# Records to use
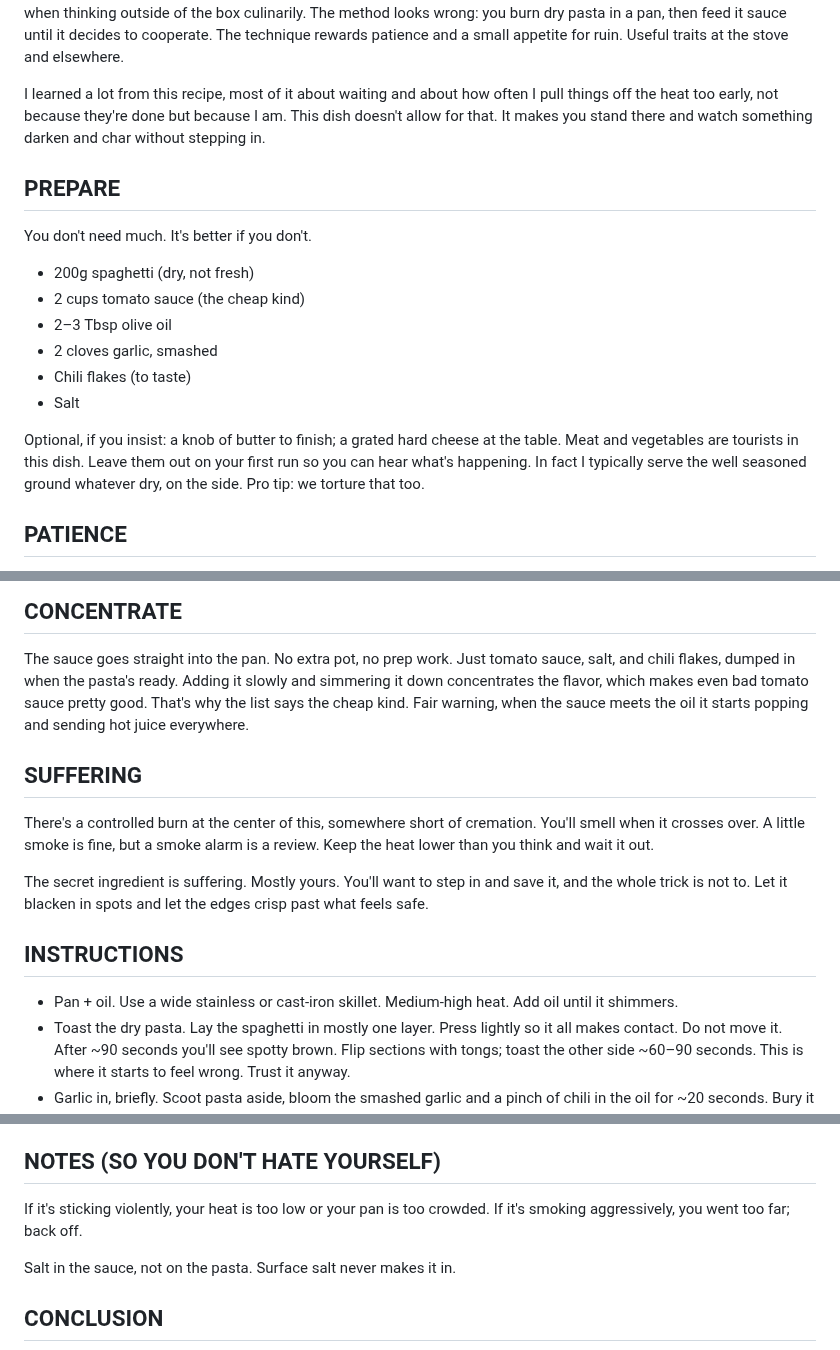
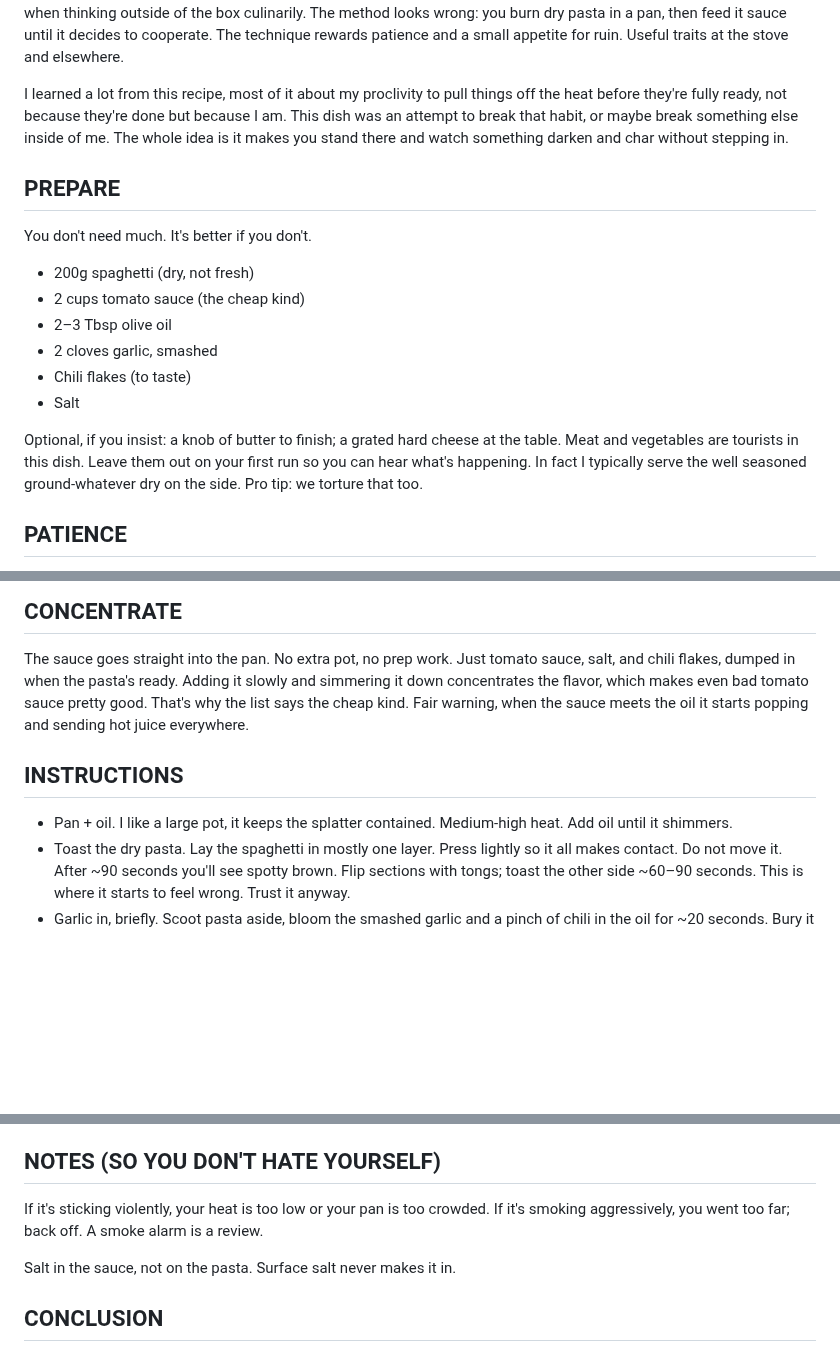
Before and after one commit to MikeyDunn/sickfunny, a Markdown page: src/posts/spaghetti-all-assassina.md, 3 parts joined by grey strips. Drawn GitHub-style; blank space fills up the shorter version.

Commit message:
chore: restore keeper lines, fix pot bullet and typo

```diff
--- a/src/posts/spaghetti-all-assassina.md
+++ b/src/posts/spaghetti-all-assassina.md
@@ -14,7 +14,7 @@ description: >
 
 Spaghetti all'assassina was one of the first dishes I picked up to restart my interest in cooking. I kind of gave up on making my own food for a while when my wife took over creative control in the kitchen and began serving what was dubbed Mom Slop. Simmered ground chicken, boiled noodles and pasta sauce dumped on top. This new take on the dish started showing up in my YouTube Shorts from different creators and it always inspired me on what could be done when thinking outside of the box culinarily. The method looks wrong: you burn dry pasta in a pan, then feed it sauce until it decides to cooperate. The technique rewards patience and a small appetite for ruin. Useful traits at the stove and elsewhere.
 
-I learned a lot from this recipe, most of it about waiting and about how often I pull things off the heat too early, not because they're done but because I am. This dish doesn't allow for that. It makes you stand there and watch something darken and char without stepping in.
+I learned a lot from this recipe, most of it about my proclivity to pull things off the heat before they're fully ready, not because they're done but because I am. This dish was an attempt to break that habit, or maybe break something else inside of me. The whole idea is it makes you stand there and watch something darken and char without stepping in.
 
 ## PREPARE
 You don't need much. It's better if you don't.
@@ -26,7 +26,7 @@ You don't need much. It's better if you don't.
 - Chili flakes (to taste)
 - Salt
 
-Optional, if you insist: a knob of butter to finish; a grated hard cheese at the table. Meat and vegetables are tourists in this dish. Leave them out on your first run so you can hear what's happening. In fact I typically serve the well seasoned ground whatever dry, on the side. Pro tip: we torture that too.
+Optional, if you insist: a knob of butter to finish; a grated hard cheese at the table. Meat and vegetables are tourists in this dish. Leave them out on your first run so you can hear what's happening. In fact I typically serve the well seasoned ground-whatever dry on the side. Pro tip: we torture that too.
 
 ## PATIENCE
 Most of my cooking failures come down to timing, and this one is strict about it in a way most recipes aren't. The pasta has to sit still long enough to take on color, and the sauce has to reduce until it stops being sauce and starts being lacquer. On my first attempt the browning alone took forever. Dry pasta sitting in a bare pan looks like a mistake, and I kept the heat too low to commit. I also used rotini instead of spaghetti, which added a good amount of variety in the char. The kind of thing you only learn scraping the bottom of the pantry for ingredients.
@@ -38,13 +38,8 @@ The slight added crunch is proof this was cooked, not poured out of a tin can.
 ## CONCENTRATE
 The sauce goes straight into the pan. No extra pot, no prep work. Just tomato sauce, salt, and chili flakes, dumped in when the pasta's ready. Adding it slowly and simmering it down concentrates the flavor, which makes even bad tomato sauce pretty good. That's why the list says the cheap kind. Fair warning, when the sauce meets the oil it starts popping and sending hot juice everywhere.
 
-## SUFFERING
-There's a controlled burn at the center of this, somewhere short of cremation. You'll smell when it crosses over. A little smoke is fine, but a smoke alarm is a review. Keep the heat lower than you think and wait it out.
-
-The secret ingredient is suffering. Mostly yours. You'll want to step in and save it, and the whole trick is not to. Let it blacken in spots and let the edges crisp past what feels safe.
-
 ## INSTRUCTIONS
-- Pan + oil. Use a wide stainless or cast-iron skillet. Medium-high heat. Add oil until it shimmers.
+- Pan + oil. I like a large pot, it keeps the splatter contained. Medium-high heat. Add oil until it shimmers.
 - Toast the dry pasta. Lay the spaghetti in mostly one layer. Press lightly so it all makes contact. Do not move it. After ~90 seconds you'll see spotty brown. Flip sections with tongs; toast the other side ~60–90 seconds. This is where it starts to feel wrong. Trust it anyway.
 - Garlic in, briefly. Scoot pasta aside, bloom the smashed garlic and a pinch of chili in the oil for ~20 seconds. Bury it under the pasta before it burns.
 - Feed the pasta. Pour in just enough sauce to come halfway up the noodles. Add salt. Let it reduce until the liquid is nearly gone and the edges begin to crisp. Do not stir; at most, shake the pan to loosen sticking.
@@ -53,7 +48,7 @@ The secret ingredient is suffering. Mostly yours. You'll want to step in and sav
 - Serve. Plate in a flat pile so the crisp edges survive. A little bit of cheese to take the "what have I done" edge off.
 
 ## NOTES (SO YOU DON'T HATE YOURSELF)
-If it's sticking violently, your heat is too low or your pan is too crowded. If it's smoking aggressively, you went too far; back off.
+If it's sticking violently, your heat is too low or your pan is too crowded. If it's smoking aggressively, you went too far; back off. A smoke alarm is a review.
 
 Salt in the sauce, not on the pasta. Surface salt never makes it in.
 
```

# Problem statement
Lines from the records above that hold "assassina" are the ones to list.

# Response box
Before and after one commit to MikeyDunn/sickfunny, a Markdown page: src/posts/spaghetti-all-assassina.md, 3 parts joined by grey strips. Drawn GitHub-style; blank space fills up the shorter version.
--- a/src/posts/spaghetti-all-assassina.md
+++ b/src/posts/spaghetti-all-assassina.md
 Spaghetti all'assassina was one of the first dishes I picked up to restart my interest in cooking. I kind of gave up on making my own food for a while when my wife took over creative control in the kitchen and began serving what was dubbed Mom Slop. Simmered ground chicken, boiled noodles and pasta sauce dumped on top. This new take on the dish started showing up in my YouTube Shorts from different creators and it always inspired me on what could be done when thinking outside of the box culinarily. The method looks wrong: you burn dry pasta in a pan, then feed it sauce until it decides to cooperate. The technique rewards patience and a small appetite for ruin. Useful traits at the stove and elsewhere.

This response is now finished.